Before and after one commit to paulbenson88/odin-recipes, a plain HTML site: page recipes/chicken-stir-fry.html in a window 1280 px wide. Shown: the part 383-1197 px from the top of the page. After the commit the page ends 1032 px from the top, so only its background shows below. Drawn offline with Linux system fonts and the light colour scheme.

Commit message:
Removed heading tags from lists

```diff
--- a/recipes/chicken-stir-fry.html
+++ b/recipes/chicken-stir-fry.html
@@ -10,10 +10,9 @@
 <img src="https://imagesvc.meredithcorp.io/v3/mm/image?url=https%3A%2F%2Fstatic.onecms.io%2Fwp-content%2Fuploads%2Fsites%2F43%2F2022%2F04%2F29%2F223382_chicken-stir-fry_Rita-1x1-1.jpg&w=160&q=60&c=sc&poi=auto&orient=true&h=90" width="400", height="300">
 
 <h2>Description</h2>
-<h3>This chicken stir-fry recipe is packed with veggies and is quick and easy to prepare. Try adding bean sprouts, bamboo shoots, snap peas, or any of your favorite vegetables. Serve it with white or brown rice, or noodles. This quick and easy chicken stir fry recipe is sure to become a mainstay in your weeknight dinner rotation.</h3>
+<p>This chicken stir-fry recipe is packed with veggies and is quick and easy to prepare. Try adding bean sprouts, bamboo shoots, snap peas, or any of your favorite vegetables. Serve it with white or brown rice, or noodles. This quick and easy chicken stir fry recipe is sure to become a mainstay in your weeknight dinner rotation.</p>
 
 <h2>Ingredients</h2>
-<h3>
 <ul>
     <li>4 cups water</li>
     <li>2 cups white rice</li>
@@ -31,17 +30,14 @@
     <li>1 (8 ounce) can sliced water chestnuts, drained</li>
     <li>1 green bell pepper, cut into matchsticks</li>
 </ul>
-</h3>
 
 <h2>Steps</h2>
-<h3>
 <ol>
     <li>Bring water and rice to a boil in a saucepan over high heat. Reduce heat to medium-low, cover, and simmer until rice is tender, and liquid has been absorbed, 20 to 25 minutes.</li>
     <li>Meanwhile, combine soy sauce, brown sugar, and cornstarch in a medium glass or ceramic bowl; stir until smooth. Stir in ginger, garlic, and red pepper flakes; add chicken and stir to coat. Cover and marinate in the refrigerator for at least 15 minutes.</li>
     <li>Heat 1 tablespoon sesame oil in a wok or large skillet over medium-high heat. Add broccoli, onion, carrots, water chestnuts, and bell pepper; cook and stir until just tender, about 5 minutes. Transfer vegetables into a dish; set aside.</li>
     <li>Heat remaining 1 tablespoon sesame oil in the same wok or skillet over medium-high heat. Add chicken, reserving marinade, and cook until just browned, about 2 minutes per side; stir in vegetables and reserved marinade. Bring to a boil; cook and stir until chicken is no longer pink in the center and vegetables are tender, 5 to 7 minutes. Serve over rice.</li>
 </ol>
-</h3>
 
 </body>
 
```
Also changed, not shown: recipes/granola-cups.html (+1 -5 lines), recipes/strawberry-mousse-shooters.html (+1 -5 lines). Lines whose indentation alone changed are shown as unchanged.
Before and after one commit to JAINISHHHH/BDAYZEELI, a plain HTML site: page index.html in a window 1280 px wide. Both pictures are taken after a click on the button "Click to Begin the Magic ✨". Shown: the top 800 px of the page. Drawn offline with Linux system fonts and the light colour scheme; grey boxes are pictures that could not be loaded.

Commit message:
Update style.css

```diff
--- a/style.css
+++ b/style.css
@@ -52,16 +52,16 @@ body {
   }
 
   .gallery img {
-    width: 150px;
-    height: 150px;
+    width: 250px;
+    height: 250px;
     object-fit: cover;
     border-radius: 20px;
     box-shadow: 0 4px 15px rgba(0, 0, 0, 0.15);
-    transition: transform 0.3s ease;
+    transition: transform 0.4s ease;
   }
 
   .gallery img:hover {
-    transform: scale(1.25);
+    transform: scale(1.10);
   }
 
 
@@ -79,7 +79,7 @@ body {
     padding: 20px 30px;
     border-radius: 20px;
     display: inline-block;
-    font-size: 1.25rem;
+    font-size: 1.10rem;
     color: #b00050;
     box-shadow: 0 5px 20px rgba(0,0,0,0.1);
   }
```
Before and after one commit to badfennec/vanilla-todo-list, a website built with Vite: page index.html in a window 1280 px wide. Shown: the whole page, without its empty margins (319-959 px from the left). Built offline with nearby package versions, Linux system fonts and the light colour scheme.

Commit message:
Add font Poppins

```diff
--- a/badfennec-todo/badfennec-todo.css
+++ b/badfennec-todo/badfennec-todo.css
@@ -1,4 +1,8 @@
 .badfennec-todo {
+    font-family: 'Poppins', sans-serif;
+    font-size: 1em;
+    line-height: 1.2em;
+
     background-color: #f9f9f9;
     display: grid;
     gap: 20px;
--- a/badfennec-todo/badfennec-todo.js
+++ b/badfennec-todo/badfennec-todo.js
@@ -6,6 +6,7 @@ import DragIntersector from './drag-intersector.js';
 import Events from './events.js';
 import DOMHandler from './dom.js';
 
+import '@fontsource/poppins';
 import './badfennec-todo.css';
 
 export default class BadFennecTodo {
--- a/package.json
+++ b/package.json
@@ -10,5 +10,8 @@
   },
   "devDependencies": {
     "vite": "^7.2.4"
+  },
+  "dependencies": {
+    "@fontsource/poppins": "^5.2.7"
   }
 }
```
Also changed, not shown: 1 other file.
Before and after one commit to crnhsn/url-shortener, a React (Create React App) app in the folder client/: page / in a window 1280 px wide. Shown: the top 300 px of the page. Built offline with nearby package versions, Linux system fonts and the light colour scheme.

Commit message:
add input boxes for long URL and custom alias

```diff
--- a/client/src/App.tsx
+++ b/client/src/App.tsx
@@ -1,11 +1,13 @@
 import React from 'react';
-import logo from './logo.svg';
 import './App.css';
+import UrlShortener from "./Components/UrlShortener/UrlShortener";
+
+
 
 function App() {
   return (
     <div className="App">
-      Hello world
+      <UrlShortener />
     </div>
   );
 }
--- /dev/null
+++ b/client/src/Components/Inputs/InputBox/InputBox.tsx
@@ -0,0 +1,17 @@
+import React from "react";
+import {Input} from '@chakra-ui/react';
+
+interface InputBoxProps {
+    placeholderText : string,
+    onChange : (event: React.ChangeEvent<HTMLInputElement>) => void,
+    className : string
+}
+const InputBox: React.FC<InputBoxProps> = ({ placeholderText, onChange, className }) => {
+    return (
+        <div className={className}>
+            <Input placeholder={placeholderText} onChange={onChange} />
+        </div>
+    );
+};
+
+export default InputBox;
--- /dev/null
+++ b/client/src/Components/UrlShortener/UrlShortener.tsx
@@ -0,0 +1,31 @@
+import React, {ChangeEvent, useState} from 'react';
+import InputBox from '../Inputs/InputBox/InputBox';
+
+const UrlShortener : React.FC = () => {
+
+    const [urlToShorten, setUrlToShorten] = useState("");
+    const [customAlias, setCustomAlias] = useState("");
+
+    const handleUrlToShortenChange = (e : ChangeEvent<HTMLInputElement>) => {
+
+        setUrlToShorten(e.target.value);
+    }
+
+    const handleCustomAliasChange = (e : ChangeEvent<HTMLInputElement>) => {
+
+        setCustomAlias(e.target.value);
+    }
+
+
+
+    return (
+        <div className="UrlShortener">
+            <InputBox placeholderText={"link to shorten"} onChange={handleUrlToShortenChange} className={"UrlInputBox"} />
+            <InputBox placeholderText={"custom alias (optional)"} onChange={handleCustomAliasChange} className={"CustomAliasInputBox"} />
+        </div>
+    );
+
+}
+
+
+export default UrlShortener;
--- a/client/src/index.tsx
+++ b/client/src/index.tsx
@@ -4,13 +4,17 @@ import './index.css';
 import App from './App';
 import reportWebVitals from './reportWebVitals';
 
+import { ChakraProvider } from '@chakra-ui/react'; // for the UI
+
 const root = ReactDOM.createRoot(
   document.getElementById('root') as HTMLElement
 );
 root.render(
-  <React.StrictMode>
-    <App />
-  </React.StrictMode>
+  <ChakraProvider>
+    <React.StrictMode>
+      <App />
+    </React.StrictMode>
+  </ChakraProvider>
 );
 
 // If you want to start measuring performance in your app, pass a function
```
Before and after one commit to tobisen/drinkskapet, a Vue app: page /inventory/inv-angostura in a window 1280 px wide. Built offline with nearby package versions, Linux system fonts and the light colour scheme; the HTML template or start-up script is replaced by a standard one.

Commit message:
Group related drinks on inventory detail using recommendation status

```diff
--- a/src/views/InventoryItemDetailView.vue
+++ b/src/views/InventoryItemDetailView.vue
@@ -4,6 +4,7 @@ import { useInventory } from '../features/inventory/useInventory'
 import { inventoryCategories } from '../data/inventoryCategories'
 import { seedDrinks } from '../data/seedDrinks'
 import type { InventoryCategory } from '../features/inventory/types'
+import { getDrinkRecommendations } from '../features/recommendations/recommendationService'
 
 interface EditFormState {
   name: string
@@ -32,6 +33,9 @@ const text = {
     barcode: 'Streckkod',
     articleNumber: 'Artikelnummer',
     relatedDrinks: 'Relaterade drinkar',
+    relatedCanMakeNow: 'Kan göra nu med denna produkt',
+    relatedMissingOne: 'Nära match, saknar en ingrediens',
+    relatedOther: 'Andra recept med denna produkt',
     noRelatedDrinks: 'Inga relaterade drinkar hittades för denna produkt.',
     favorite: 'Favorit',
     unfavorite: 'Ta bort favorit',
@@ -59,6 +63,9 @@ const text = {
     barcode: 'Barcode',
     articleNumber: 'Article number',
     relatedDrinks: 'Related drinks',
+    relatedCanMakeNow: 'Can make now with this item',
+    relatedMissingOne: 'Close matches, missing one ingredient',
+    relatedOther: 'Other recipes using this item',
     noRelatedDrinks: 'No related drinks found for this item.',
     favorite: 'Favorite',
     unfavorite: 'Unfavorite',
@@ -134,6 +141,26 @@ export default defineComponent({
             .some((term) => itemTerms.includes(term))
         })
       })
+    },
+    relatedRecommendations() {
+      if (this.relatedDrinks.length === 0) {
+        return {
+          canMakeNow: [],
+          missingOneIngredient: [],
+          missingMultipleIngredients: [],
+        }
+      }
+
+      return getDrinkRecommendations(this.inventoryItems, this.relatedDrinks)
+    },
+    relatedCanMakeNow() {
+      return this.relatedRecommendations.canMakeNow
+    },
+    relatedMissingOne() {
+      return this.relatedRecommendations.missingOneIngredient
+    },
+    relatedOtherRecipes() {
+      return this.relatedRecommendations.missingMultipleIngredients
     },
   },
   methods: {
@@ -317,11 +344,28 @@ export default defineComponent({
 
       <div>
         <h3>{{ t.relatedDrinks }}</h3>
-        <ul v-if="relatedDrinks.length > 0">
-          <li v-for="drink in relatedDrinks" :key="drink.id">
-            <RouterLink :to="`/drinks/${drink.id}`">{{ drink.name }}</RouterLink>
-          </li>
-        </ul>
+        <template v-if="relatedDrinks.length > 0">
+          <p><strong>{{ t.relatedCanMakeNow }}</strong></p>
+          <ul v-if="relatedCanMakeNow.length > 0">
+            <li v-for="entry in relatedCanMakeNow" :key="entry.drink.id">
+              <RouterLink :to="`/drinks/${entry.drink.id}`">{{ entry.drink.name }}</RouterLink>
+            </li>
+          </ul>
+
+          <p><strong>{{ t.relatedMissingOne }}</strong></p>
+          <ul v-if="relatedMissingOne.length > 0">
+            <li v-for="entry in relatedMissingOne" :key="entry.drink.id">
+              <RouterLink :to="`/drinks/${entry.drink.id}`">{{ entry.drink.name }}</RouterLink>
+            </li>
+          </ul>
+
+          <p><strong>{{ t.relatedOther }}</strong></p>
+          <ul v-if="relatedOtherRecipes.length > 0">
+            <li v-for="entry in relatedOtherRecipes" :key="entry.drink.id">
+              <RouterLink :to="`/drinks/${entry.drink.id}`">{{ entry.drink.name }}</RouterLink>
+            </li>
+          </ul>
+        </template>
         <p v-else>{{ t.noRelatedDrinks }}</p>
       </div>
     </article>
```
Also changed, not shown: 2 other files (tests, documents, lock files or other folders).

### ABOUT THIS EXERCISE
Among the records above, find the lines where the word "views" appears and copy them.

### RESPONSE TO THIS EXERCISE
--- a/src/views/InventoryItemDetailView.vue
+++ b/src/views/InventoryItemDetailView.vue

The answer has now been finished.